Stories of people getting more testosterone and coming to regret it. And of people losing it and coming to appreciate life without it. The pros and cons of the hormone of desire. – See more at:


By: Larry Cahill, Ph.D.

Early in 2013, the Food and Drug Administration (FDA) ordered the makers of the well-known sleep aid Ambien (zolpidem) to cut their recommended dose in half-but only for women. In essence, the FDA was acknowledging that despite extensive testing prior to the drug’s release on the market, millions of women had been overdosing on Ambien for 20 years. On February 9, 2014, CBS’s 60 Minutes highlighted this fact-and sex differences in general-by powerfully asking two questions: Why did this happen, and are men and women treated equally in research and medicine?1

The answer to the first question is that the biomedical community has long operated on what is increasingly being viewed as a false assumption: that biological sex matters little, if at all, in most areas of medicine. The answer to the second question is no, today’s biomedical research establishment is not treating men and women equally. What are some of the key reasons for the biomedical community’s false assumption, and why is this situation now finally changing?  What are some of the seemingly endless controversies about sex differences in the brain generated by “anti-sex difference” investigators?  And what lies at the root of the resistance to sex differences research in the human brain?

– See more at:

New Study Compares Male-Only and Female-Only Trials to Mortality Rates

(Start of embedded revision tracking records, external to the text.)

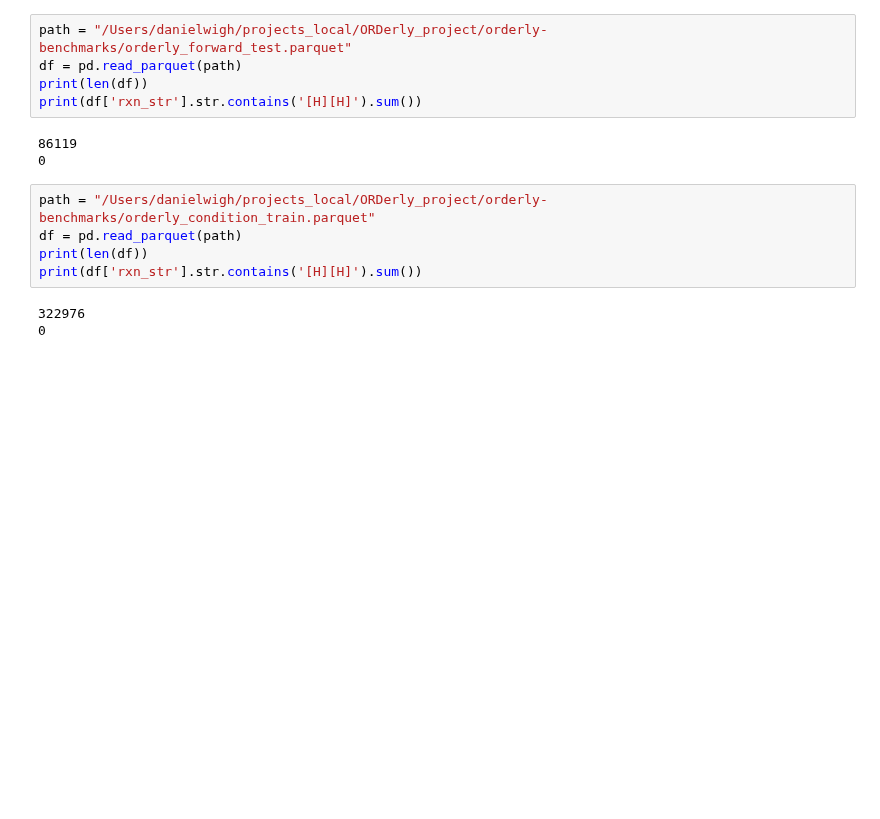
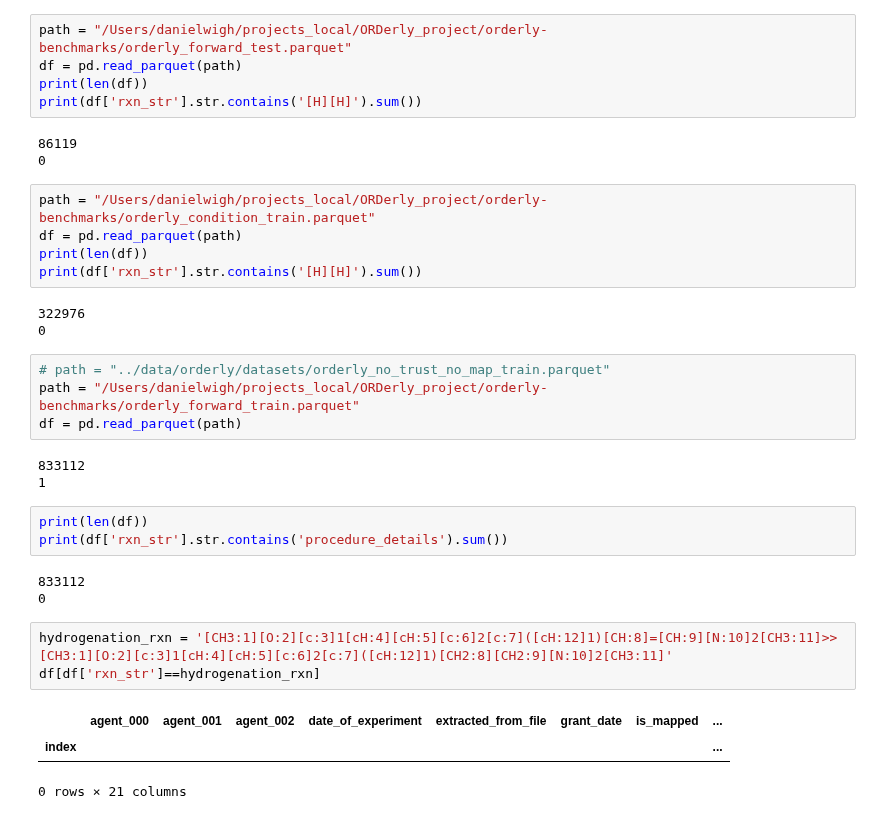
Before and after one commit to sustainable-processes/ORDerly, a Jupyter notebook: notebooks/orderly_benchmark_stats.ipynb, the cells around one changed output. Cells and saved outputs as stored; diff of their text form; blank space fills up the shorter version.

```diff
--- a/notebooks/orderly_benchmark_stats.ipynb
+++ b/notebooks/orderly_benchmark_stats.ipynb
@@ -114,3 +180,23 @@ print(df['rxn_str'].str.contains('[H][H]').sum())
 # %% [output]
 322976
 0
+# %%
+# path = "../data/orderly/datasets/orderly_no_trust_no_map_train.parquet"
+path = "/Users/danielwigh/projects_local/ORDerly_project/orderly-benchmarks/orderly_forward_train.parquet"
+df = pd.read_parquet(path)
+# %% [output]
+833112
+1
+# %%
+print(len(df))
+print(df['rxn_str'].str.contains('procedure_details').sum())
+# %% [output]
+833112
+0
+# %%
+hydrogenation_rxn = '[CH3:1][O:2][c:3]1[cH:4][cH:5][c:6]2[c:7]([cH:12]1)[CH:8]=[CH:9][N:10]2[CH3:11]>>[CH3:1][O:2][c:3]1[cH:4][cH:5][c:6]2[c:7]([cH:12]1)[CH2:8][CH2:9][N:10]2[CH3:11]'
+df[df['rxn_str']==hydrogenation_rxn]
+# %% [output]
+|  | agent_000 | agent_001 | agent_002 | date_of_experiment | extracted_from_file | grant_date | is_mapped | ... |
+| index |  |  |  |  |  |  |  | ... |
+0 rows × 21 columns
```
Also changed, not shown: parts of 22 cells of this notebook, 18 other files.
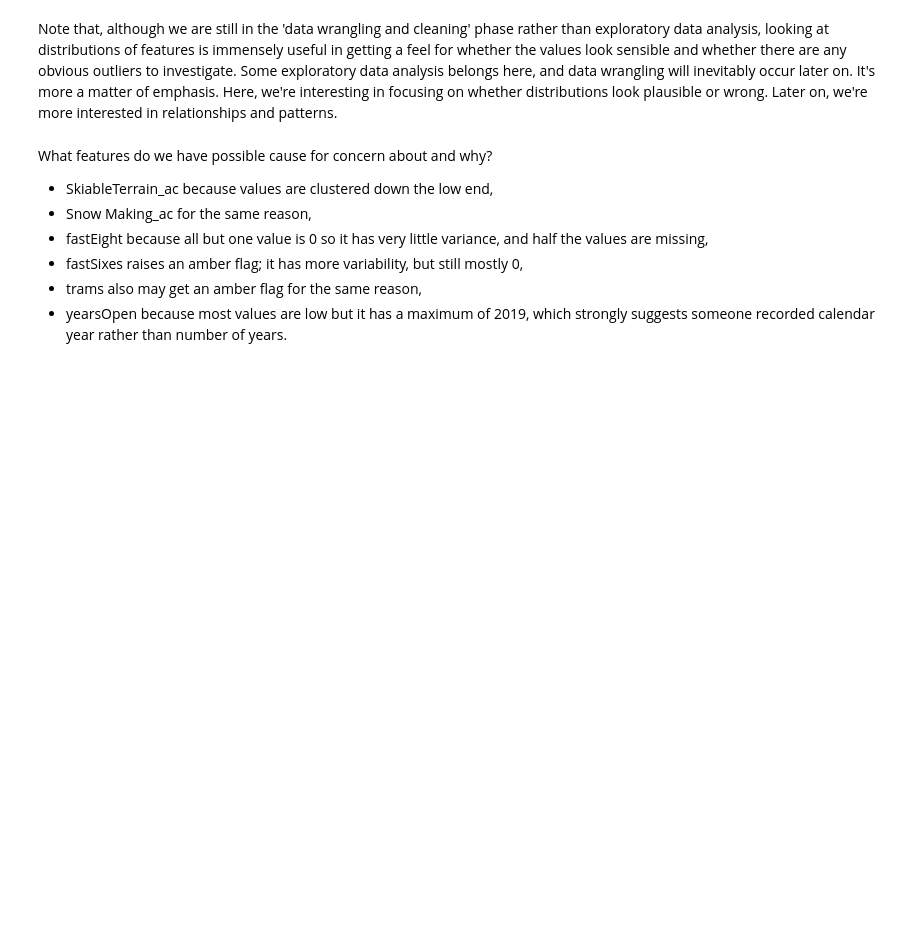
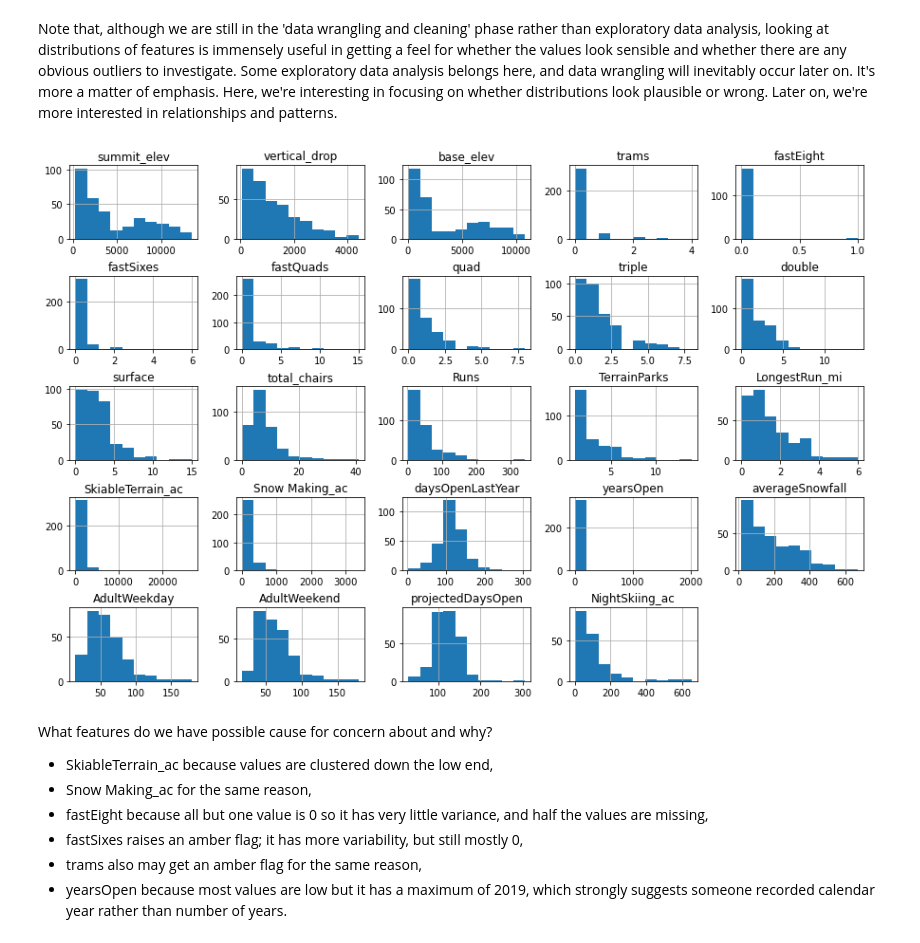
Before and after one commit to BeastEG/DataScienceGuidedCapstone, a Jupyter notebook: Notebooks/02_data_wrangling.ipynb, the cells around one changed output. Saved outputs shown, nothing was run; the diff lists cells and outputs as text; code cells hidden in the pictures; blank space fills up the shorter version.

```diff
--- a/Notebooks/02_data_wrangling.ipynb
+++ b/Notebooks/02_data_wrangling.ipynb
@@ -559,12 +580,18 @@ Note that, although we are still in the 'data wrangling and cleaning' phase rath
 # %%
 #Code task 18#
 #Call ski_data's `hist` method to plot histograms of each of the numeric features
 #Try passing it an argument figsize=(15,10)
 #Try calling plt.subplots_adjust() with an argument hspace=0.5 to adjust the spacing
 #It's important you create legible and easy-to-read plots
-ski_data.___(___)
-#plt.subplots_adjust(hspace=___);
+ski_data.hist(figsize = (15,10))
+plt.subplots_adjust(hspace = 0.5);
 #Hint: notice how the terminating ';' "swallows" some messy output and leads to a tidier notebook
+
+#---Original---
+##ski_data.___(___)
+##plt.subplots_adjust(hspace= );
+# %% [output]
+[figure, added]
 # %% [markdown]
 What features do we have possible cause for concern about and why?
 
```
Also changed, not shown: parts of 6 cells of this notebook.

Contrary to longstanding public perception, women do not appear to be under represented or understudied in scientific clinical research trials in the United States, according to a new study by researchers at the Johns Hopkins University Bloomberg School of Public Health. The findings were most pronounced among cancer related clinical trials. The researchers concluded that women are represented in twice as many cancer trials compared to men, even though men die more frequently from the disease and often die at an earlier age. The study is the first to quantify gender bias in clinical research. Researchers measured the levels of bias by comparing male-only and female-only trials with death rates for each sex from heart disease, malignant cancer, and other causes. The findings appear in the April 30, 2001 edition of Statistics in Medicine.

“The findings are important because the perception that females are under represented and their diseases are understudied erodes the public trust, which is essential to continued clinical research,” says Curtis L. Meinert, PhD, professor of epidemiology and director of the Center for Clinical Trials at the Johns Hopkins University Bloomberg School of Public Health.

For years, policy makers and the general public have assumed that medical research favored men over women. The perception was so compelling that Congress enacted legislation in 1993 explicitly requiring the inclusion of women in clinical trials.

(Continue Reading...)